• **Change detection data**

____

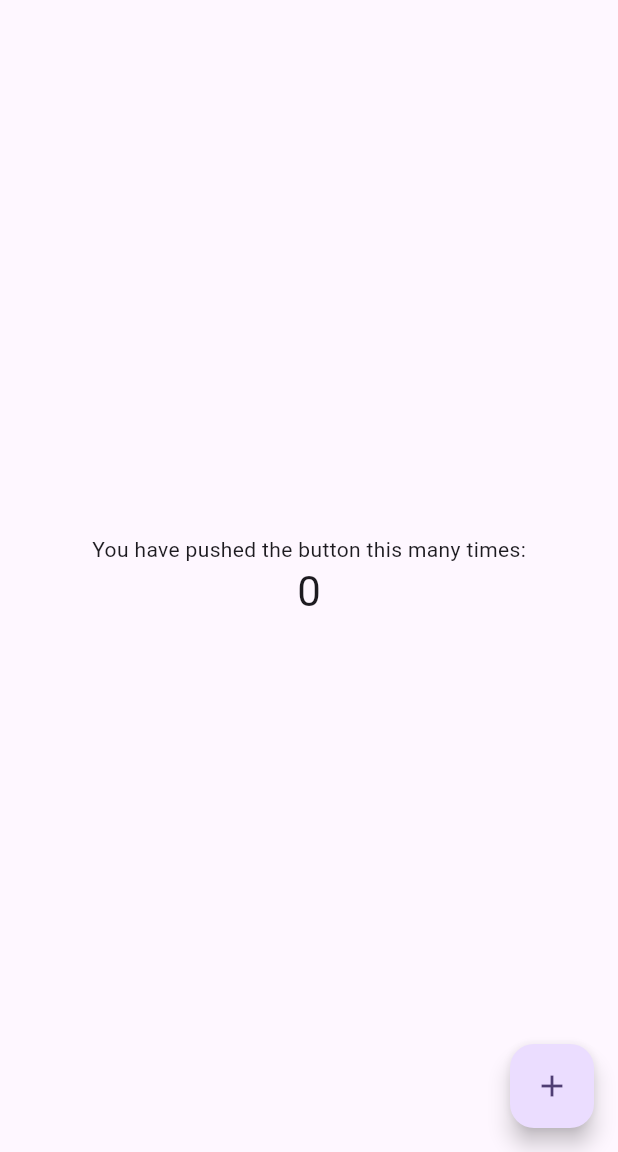
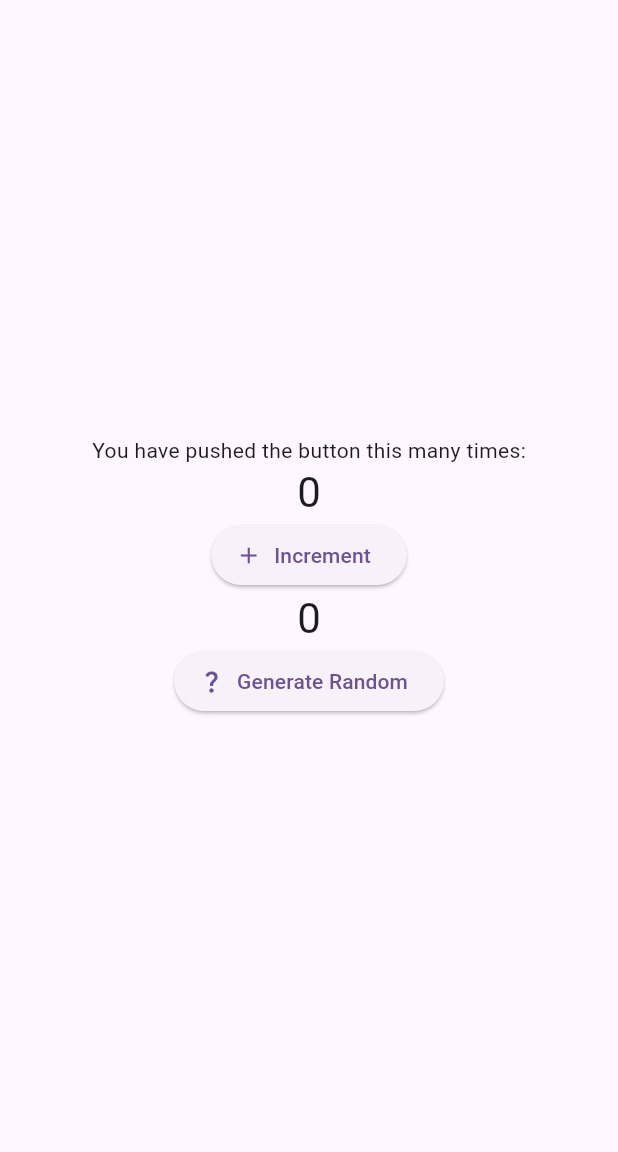
Before and after one commit to markclemonsaya/aya_flutter_workshop, a Flutter app: the screen it shows after launch, on a phone screen of 412 x 824 dp, the part 84-1236 px from its top. Run offline on Flutter 3.47's test engine with Material 3 defaults, Android fonts, the phone set to English and light mode, and no system bars.

Commit message:
updated step 2 to have random number

```diff
--- a/step_2/lib/main.dart
+++ b/step_2/lib/main.dart
@@ -1,4 +1,5 @@
 import 'package:flutter/material.dart';
+import 'dart:math';
 
 void main() {
   runApp(const MyApp());
@@ -56,6 +57,7 @@ class MyHomePage extends StatefulWidget {
 
 class _MyHomePageState extends State<MyHomePage> {
   int _counter = 0;
+  int _random = 0;
 
   void _incrementCounter() {
     setState(() {
@@ -65,6 +67,12 @@ class _MyHomePageState extends State<MyHomePage> {
       // _counter without calling setState(), then the build method would not be
       // called again, and so nothing would appear to happen.
       _counter++;
+    });
+  }
+
+  void _generateRandomNumber() {
+    setState(() {
+      _random = Random().nextInt(100);
     });
   }
 
@@ -112,14 +120,16 @@ class _MyHomePageState extends State<MyHomePage> {
               '$_counter',
               style: Theme.of(context).textTheme.headlineMedium,
             ),
+            ElevatedButton.icon(onPressed: _incrementCounter, icon: const Icon(Icons.add), label: const Text('Increment')),
+            Text(
+              '$_random',
+              style: Theme.of(context).textTheme.headlineMedium,
+            ),
+            ElevatedButton.icon(
+                onPressed: _generateRandomNumber, icon: const Icon(Icons.question_mark), label: const Text('Generate Random'))
           ],
         ),
       ),
-      floatingActionButton: FloatingActionButton(
-        onPressed: _incrementCounter,
-        tooltip: 'Increment',
-        child: const Icon(Icons.add),
-      ), // This trailing comma makes auto-formatting nicer for build methods.
     );
   }
 }
```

____

For the string "extends", count the lines of the entries above that include it; answer with the number only.

• **Solution**
4